■ Task brief ■
Only lines containing the word "color" are needed; pull them out of the material.

■ Input records ■

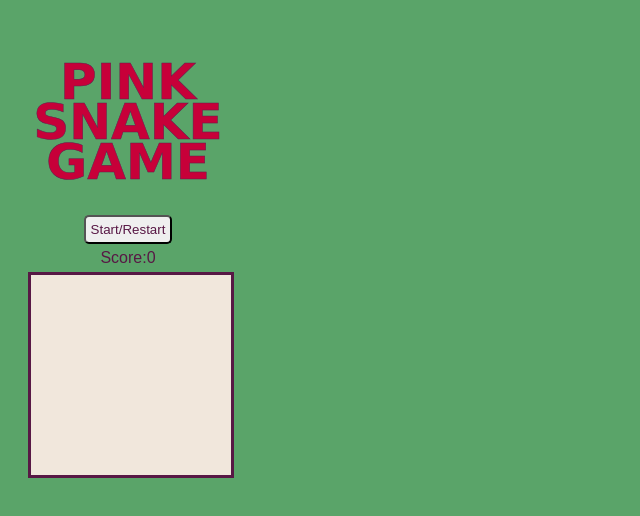
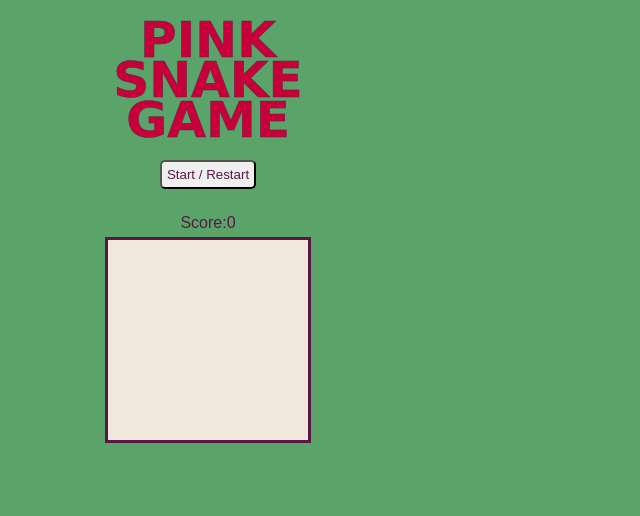
Before and after one commit to julgolota/Pink-snake, a plain HTML site: page index.html in a window 1280 px wide. Shown: the whole page, without its empty margins (0-640 px from the left). Drawn offline with Linux system fonts and the light colour scheme; a web font is replaced by a local one.

Commit message:
Fixed UX

```diff
--- a/index.html
+++ b/index.html
@@ -3,7 +3,6 @@
   <head>
     <meta charset="utf-8" />
     <script src="/app.js" charset="utf-8"></script>
-    <link rel="preconnect" href="https://fonts.gstatic.com" />
     <link
       href="https://fonts.googleapis.com/css2?family=DotGothic16&display=swap"
       rel="stylesheet"
@@ -18,7 +17,7 @@
   <body>
     <div class="container">
       <h1>PINK SNAKE GAME</h1>
-      <button class="start">Start/Restart</button>
+      <button class="start">Start / Restart</button>
       <div class="score">Score:<span>0</span></div>
       <div class="grid">
         <div></div>
--- a/style.css
+++ b/style.css
@@ -1,14 +1,15 @@
 body {
   background-color: #5aa469;
+  max-width: 400px;
 }
 
 .container {
-  max-width: 200px;
-  padding: 20px;
   text-align: center;
+  margin: 20px;
 }
 
 h1 {
+  margin: 0 auto;
   font-family: "Plaster", cursive;
   text-align: center;
   width: 200px;
@@ -19,17 +20,21 @@ h1 {
 }
 
 button,
+.start,
 .score {
   border-radius: 5px;
   font-family: "DotGothic16", sans-serif;
   color: #581845;
   padding: 5px;
+  margin: 20px 0px 0px 0px;
 }
+
 .grid {
   width: 200px;
   height: 200px;
   display: flex;
   flex-wrap: wrap;
+  margin: 0 auto;
   border-style: solid;
   border-color: #581845;
   background-color: #f1e7dc;
```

■ Response to this exercise ■
   background-color: #5aa469;
   color: #581845;
   border-color: #581845;
   background-color: #f1e7dc;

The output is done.